While Apple took the lion's share of industry profits in the first quarter of calendar 2014, according to the latest estimates from Canaccord Genuity, Samsung was in second with a 41 percent share.
Beyond that, every single other company either had a negative value share, or they were neutral.
The biggest loser in the quarter was Nokia, which was estimated to have had a net impact of -3 percent on industry profits. Also losing money were BlackBerry and Motorola, both of which accounted for -1 percent.
Breaking essentially even, and thus having a 0 percent share of industry profits, were Sony, LG and HTC.

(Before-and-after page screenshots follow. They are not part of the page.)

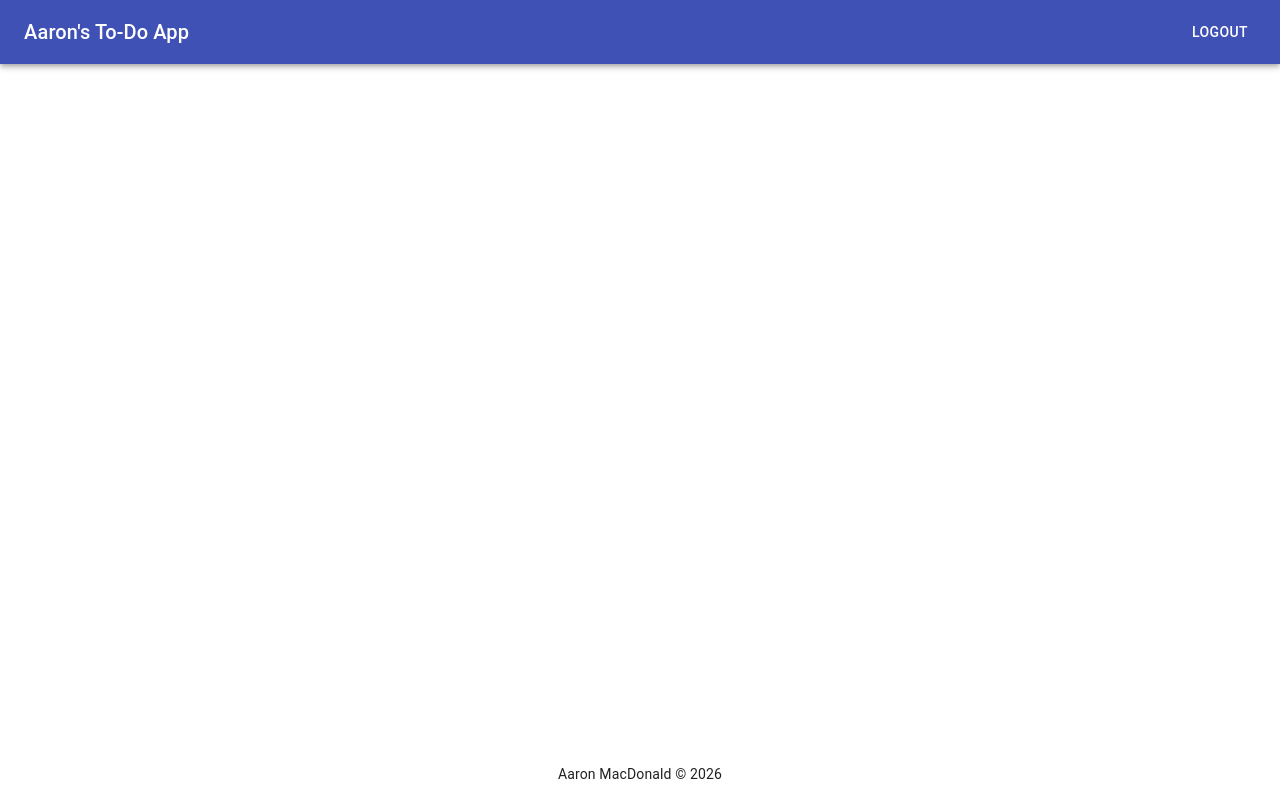
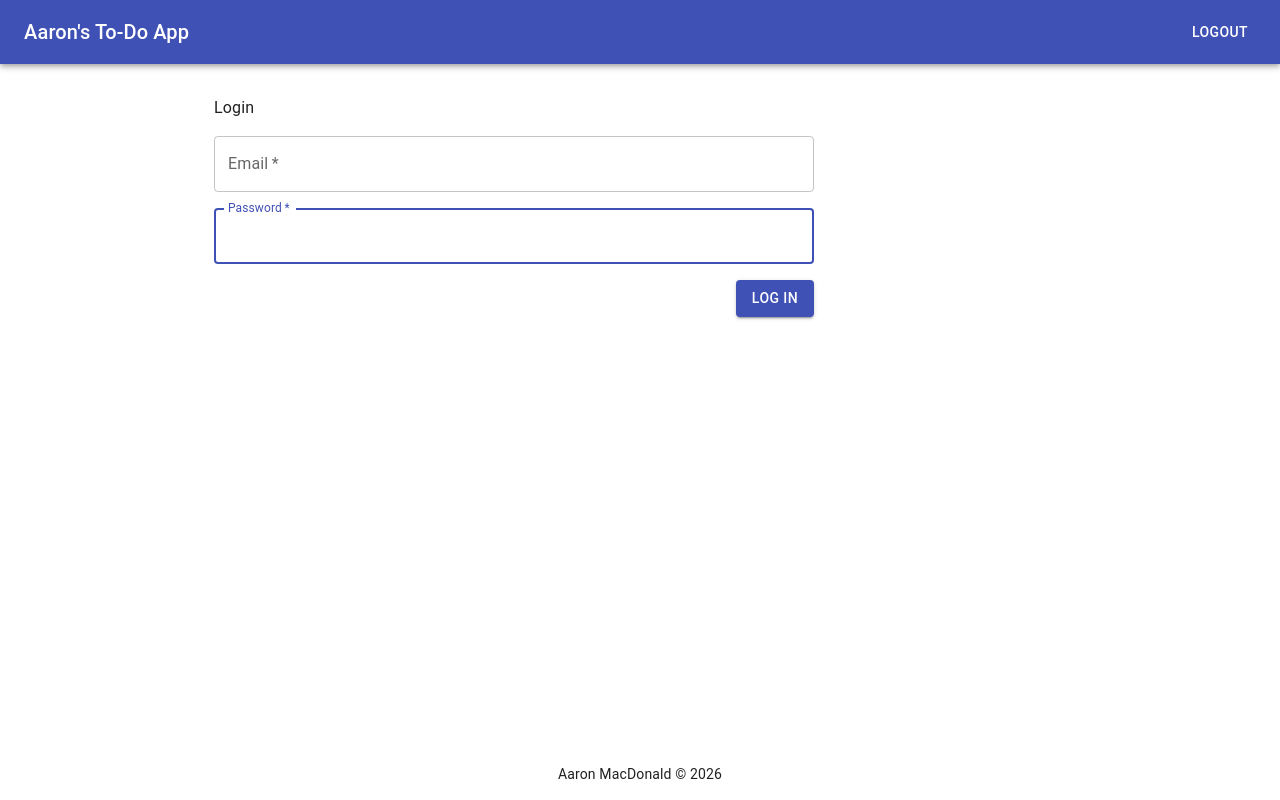
Before and after one commit to AaronWizard/Aarons-To-Do-App, a React (Vite) app in the folder AaronsToDoApp.FrontEnd/: page /login in a window 1280 px wide. Built offline with nearby package versions, Linux system fonts and the light colour scheme.

Commit message:
Login component in app

```diff
--- a/AaronsToDoApp.FrontEnd/src/App.tsx
+++ b/AaronsToDoApp.FrontEnd/src/App.tsx
@@ -5,6 +5,7 @@
 import Footer from './components/Footer';
 import TasksMain from './components/tasks/TasksMain';
 import { Container } from '@mui/material';
+import Login from './components/users/Login';
 
 export default function App() {
   return (
@@ -15,6 +16,7 @@
           <BrowserRouter>
             <Routes>
               <Route path="/" element={<TasksMain />} />
+              <Route path="/login" element={<Login nextURL='' />} />
             </Routes>
           </BrowserRouter>
         </Container>
```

Losses by Nokia, BlackBerry and Motorola, and neutral showings for the other biggest players, mean that Apple and Samsung together account for more than 100 percent of industry profits estimated by analyst Michael Wakley. Apple achieved this with mobile device operating margins estimated at 37 percent, while Samsung saw operating margins of 22 percent.
Apple's estimated share is up from the same period a year ago, when the company was pegged to represent 57 percent of industry profits. Samsung, meanwhile, was down from 43 percent in the year-ago quarter.
Apple and Samsung have been combining for more than 100 percent of industry profits for numerous consecutive quarters, a feat possible only because their competitors continue to bleed cash and struggle to contend with market leading devices like the iPhone or Galaxy S lineups.
Walkley noted on Thursday noted that Chinese smartphone manufacturers are growing in their home country, but his analysis excludes this group due to the lack of available profit metrics from those companies.
"Given the current competitive dynamics, we believe Apple and Samsung will maintain dominant value share during 2014," Walkley said. "With BlackBerry struggling and Microsoft purchasing dominant Windows Phone OEM Nokia, we believe Chinese OEMs with strong Android portfolios will likely emerge as stronger long-term competitors to Apple and Samsung."